### Description of the task
Keep only the lines of the data below that contain "SetLineColor", and copy them.

Edit tracking data
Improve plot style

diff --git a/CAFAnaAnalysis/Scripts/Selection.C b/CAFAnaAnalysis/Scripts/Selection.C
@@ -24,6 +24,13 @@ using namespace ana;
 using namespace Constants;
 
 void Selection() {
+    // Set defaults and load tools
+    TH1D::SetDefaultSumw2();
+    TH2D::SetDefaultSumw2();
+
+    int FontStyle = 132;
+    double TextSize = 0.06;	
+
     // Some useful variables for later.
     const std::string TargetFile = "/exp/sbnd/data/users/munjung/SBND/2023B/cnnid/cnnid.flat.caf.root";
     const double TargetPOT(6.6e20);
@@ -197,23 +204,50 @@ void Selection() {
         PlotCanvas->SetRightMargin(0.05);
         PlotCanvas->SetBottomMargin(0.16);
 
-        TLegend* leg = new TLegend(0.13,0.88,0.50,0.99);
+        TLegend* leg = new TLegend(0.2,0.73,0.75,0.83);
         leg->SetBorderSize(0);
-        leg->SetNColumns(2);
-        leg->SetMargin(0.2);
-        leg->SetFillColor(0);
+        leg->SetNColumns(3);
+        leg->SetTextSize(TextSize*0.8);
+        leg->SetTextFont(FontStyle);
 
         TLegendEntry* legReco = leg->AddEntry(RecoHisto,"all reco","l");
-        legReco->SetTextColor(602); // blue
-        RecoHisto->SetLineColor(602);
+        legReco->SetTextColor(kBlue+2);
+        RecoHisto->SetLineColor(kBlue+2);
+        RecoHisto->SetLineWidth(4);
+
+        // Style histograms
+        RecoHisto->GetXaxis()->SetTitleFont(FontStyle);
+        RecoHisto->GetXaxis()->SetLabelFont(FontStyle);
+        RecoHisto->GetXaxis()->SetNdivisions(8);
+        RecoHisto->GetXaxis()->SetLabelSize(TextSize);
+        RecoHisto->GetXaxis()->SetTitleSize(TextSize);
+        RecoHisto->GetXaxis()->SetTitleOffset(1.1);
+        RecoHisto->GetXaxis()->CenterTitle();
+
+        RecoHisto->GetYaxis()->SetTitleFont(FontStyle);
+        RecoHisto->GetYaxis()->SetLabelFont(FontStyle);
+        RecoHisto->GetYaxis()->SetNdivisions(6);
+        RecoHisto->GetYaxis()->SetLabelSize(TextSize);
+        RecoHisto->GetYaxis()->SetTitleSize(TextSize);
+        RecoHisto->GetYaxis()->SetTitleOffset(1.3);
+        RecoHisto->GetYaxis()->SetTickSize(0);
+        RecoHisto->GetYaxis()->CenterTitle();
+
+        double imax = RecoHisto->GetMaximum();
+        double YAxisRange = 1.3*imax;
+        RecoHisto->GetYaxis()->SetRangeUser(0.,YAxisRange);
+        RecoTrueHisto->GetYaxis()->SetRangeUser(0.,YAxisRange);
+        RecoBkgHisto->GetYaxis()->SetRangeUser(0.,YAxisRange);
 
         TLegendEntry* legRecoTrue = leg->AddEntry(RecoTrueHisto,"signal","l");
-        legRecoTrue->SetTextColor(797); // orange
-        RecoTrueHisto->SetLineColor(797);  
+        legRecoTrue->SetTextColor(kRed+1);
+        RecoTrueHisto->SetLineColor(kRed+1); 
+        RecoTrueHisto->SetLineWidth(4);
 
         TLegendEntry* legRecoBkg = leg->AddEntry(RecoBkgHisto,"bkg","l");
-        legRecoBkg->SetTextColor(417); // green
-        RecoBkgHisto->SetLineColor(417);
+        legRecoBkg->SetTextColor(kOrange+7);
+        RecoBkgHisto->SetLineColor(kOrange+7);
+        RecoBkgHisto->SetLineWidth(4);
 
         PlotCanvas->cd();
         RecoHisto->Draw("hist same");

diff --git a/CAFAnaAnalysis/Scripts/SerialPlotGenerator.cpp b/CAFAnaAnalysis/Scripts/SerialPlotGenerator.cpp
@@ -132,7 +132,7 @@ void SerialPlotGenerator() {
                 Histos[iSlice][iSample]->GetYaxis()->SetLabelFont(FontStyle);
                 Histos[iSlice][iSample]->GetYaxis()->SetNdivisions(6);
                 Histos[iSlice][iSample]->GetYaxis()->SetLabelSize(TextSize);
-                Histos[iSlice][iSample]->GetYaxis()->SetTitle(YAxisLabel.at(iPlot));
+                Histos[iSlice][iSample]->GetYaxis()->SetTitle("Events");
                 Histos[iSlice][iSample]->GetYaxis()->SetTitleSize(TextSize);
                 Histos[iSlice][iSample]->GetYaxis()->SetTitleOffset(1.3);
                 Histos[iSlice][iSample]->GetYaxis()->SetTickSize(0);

### Task answer
-        RecoHisto->SetLineColor(602);
+        RecoHisto->SetLineColor(kBlue+2);
-        RecoTrueHisto->SetLineColor(797);  
+        RecoTrueHisto->SetLineColor(kRed+1); 
-        RecoBkgHisto->SetLineColor(417);
+        RecoBkgHisto->SetLineColor(kOrange+7);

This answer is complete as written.